WHAT TO PRODUCE> Gather every line from the entries below that includes "ipynb".

Saved entries>
=== Section Start ===
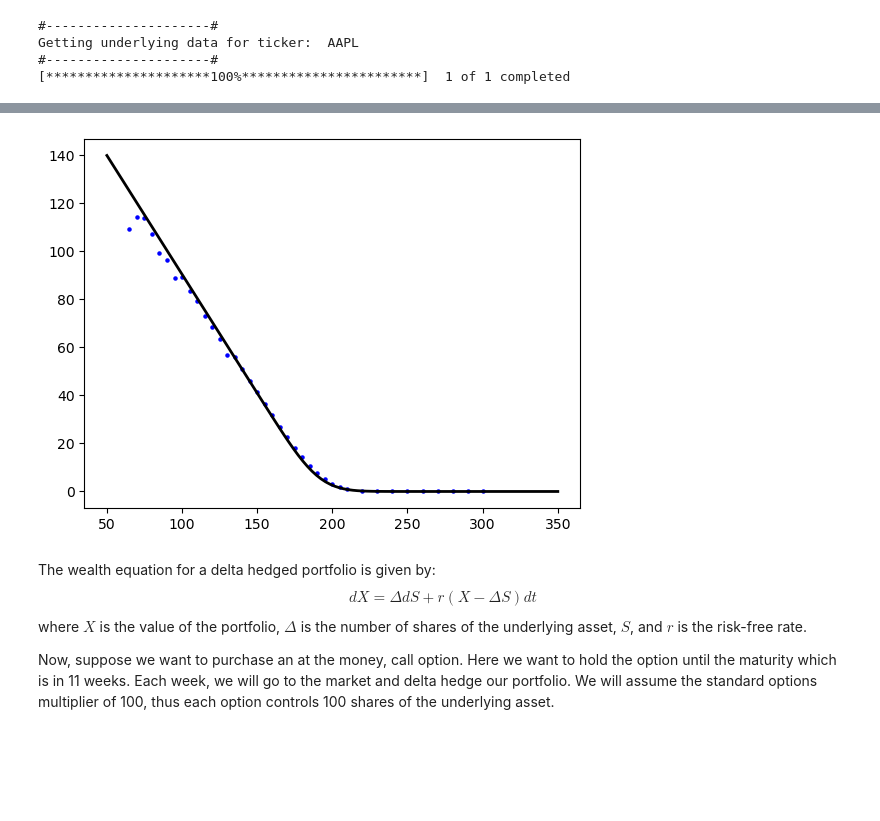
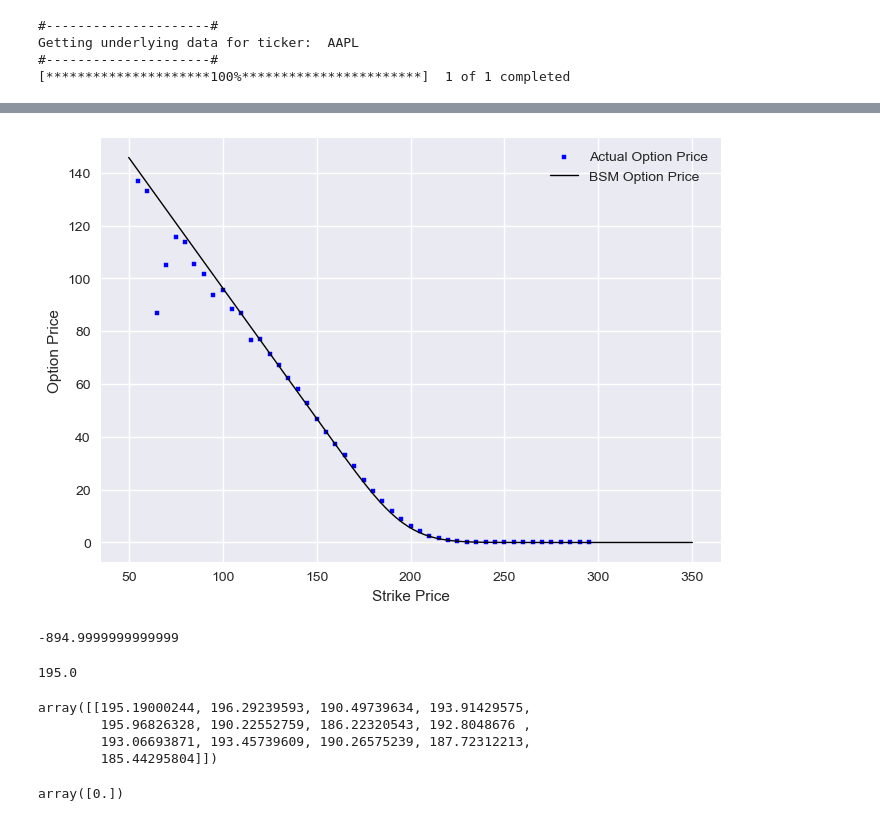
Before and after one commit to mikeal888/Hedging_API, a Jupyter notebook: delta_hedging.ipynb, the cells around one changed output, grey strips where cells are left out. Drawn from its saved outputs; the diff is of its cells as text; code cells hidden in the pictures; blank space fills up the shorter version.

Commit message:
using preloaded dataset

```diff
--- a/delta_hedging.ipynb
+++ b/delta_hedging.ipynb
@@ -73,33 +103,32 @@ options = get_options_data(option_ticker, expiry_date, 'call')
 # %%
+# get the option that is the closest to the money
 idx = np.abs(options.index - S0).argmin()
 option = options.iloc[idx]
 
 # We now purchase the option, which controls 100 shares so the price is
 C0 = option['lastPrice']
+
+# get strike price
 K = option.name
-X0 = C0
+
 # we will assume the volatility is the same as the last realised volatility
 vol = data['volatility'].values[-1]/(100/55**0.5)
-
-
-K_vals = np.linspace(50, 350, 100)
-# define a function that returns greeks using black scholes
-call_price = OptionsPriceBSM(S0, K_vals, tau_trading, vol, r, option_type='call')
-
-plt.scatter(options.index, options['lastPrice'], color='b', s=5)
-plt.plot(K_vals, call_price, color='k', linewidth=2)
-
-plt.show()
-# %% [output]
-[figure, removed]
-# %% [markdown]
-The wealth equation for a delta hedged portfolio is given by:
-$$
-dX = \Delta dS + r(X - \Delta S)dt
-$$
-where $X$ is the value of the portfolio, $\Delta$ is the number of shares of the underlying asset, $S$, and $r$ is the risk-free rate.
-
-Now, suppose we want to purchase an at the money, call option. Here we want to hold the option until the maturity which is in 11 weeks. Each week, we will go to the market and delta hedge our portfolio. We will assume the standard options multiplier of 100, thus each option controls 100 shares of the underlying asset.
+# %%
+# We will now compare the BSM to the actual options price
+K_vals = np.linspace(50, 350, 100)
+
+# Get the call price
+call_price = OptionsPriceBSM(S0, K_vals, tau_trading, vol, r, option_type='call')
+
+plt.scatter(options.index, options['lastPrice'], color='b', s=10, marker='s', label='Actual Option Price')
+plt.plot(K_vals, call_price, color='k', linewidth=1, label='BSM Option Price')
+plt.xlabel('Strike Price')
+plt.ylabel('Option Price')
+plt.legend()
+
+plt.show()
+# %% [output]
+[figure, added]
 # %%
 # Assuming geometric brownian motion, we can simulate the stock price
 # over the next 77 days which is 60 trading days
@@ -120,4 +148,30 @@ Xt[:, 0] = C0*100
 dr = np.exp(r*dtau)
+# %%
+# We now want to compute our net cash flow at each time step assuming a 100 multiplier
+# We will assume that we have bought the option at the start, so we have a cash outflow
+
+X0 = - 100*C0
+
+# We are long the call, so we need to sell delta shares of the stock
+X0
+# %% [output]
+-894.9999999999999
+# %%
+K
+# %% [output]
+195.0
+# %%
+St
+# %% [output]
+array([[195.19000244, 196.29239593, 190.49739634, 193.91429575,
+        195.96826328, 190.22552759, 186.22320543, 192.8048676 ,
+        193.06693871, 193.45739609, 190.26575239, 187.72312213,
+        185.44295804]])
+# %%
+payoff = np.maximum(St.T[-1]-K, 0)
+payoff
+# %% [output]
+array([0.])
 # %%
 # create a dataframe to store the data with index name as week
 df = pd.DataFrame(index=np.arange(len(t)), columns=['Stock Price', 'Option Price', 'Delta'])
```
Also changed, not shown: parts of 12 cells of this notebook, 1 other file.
=== Section End ===
=== Section Start ===
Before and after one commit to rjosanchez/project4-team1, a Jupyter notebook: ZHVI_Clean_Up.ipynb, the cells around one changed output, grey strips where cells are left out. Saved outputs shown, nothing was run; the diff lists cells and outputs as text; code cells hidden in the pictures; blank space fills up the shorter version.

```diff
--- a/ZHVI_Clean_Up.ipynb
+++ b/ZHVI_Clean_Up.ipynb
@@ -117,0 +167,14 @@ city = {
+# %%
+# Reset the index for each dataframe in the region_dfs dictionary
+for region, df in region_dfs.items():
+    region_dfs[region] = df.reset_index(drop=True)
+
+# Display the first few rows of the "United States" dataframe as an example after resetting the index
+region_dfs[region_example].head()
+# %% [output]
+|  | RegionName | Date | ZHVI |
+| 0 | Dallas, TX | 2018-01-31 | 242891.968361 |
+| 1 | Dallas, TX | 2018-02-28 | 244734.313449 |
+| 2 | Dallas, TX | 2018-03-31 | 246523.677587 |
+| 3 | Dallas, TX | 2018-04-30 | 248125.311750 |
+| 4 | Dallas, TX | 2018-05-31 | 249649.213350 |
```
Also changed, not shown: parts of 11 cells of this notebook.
=== Section End ===
WRITTEN REPLY>
Before and after one commit to mikeal888/Hedging_API, a Jupyter notebook: delta_hedging.ipynb, the cells around one changed output, grey strips where cells are left out. Drawn from its saved outputs; the diff is of its cells as text; code cells hidden in the pictures; blank space fills up the shorter version.
--- a/delta_hedging.ipynb
+++ b/delta_hedging.ipynb
Before and after one commit to rjosanchez/project4-team1, a Jupyter notebook: ZHVI_Clean_Up.ipynb, the cells around one changed output, grey strips where cells are left out. Saved outputs shown, nothing was run; the diff lists cells and outputs as text; code cells hidden in the pictures; blank space fills up the shorter version.
--- a/ZHVI_Clean_Up.ipynb
+++ b/ZHVI_Clean_Up.ipynb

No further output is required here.